• _What needs to be done_
Take each line of the records below that contains the string "class" and copy it.

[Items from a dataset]
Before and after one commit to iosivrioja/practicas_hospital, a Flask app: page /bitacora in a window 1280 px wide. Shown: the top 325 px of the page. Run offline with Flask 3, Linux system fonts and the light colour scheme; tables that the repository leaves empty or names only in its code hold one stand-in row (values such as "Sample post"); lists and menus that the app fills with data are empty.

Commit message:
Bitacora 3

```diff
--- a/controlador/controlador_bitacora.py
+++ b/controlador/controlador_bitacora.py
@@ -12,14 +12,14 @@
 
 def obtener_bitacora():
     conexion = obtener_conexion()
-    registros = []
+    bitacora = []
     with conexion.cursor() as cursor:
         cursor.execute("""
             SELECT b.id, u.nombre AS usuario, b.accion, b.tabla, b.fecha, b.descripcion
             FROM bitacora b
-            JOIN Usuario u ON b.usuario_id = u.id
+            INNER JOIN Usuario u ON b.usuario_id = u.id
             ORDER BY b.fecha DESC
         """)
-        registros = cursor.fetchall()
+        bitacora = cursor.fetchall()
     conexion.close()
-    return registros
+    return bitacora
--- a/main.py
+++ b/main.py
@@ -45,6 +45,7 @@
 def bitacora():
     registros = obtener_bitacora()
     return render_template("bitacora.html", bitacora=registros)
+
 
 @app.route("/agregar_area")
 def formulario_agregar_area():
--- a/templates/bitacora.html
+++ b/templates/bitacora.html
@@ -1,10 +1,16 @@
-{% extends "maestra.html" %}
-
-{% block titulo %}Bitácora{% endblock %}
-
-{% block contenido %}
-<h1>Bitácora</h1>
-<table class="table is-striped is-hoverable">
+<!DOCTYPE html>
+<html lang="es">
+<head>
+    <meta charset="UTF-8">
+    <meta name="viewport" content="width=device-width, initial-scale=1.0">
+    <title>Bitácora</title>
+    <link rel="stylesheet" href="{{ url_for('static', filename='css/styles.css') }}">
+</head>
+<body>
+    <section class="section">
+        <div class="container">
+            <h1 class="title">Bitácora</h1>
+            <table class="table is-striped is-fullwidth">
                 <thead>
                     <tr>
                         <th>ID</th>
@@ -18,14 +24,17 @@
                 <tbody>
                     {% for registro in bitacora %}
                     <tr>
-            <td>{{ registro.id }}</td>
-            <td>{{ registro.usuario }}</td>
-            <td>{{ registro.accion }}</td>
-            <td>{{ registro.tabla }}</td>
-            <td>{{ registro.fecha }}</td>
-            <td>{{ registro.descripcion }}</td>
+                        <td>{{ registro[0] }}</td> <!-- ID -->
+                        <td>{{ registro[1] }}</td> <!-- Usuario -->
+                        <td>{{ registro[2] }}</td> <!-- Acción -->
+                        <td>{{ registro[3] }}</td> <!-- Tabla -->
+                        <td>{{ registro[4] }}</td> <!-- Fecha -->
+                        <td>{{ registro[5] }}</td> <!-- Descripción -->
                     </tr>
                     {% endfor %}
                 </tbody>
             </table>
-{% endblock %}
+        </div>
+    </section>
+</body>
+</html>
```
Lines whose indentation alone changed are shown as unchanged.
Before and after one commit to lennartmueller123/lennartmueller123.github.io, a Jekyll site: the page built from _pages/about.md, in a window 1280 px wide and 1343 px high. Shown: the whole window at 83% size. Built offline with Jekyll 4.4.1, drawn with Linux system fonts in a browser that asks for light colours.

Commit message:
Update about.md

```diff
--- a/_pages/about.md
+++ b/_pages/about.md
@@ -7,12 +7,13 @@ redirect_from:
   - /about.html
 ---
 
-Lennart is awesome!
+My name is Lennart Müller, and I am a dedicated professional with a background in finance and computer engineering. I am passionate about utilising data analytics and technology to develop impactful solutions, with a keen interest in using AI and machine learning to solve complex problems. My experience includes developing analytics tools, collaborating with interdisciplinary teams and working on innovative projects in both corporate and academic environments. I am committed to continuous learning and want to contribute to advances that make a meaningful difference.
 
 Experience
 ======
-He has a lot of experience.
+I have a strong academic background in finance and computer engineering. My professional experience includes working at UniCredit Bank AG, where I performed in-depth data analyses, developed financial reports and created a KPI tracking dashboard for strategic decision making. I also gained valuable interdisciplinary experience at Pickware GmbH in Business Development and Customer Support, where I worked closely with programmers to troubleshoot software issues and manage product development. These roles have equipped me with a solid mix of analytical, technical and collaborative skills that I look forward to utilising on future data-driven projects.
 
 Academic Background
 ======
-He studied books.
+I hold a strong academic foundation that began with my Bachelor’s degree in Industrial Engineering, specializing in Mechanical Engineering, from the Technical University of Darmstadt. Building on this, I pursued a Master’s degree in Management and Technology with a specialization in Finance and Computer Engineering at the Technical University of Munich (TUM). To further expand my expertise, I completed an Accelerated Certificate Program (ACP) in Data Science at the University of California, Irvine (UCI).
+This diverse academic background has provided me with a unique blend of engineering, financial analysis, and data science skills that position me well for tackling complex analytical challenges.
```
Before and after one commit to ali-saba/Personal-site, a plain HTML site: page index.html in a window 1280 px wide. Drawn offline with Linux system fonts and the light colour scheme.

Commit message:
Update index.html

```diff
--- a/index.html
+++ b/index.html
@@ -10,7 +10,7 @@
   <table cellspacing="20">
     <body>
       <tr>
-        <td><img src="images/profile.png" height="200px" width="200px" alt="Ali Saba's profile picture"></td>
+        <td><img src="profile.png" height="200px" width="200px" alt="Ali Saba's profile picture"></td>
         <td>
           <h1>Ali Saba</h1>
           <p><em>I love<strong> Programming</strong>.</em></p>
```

• _Problem solution_
-<table class="table is-striped is-hoverable">
+    <section class="section">
+        <div class="container">
+            <h1 class="title">Bitácora</h1>
+            <table class="table is-striped is-fullwidth">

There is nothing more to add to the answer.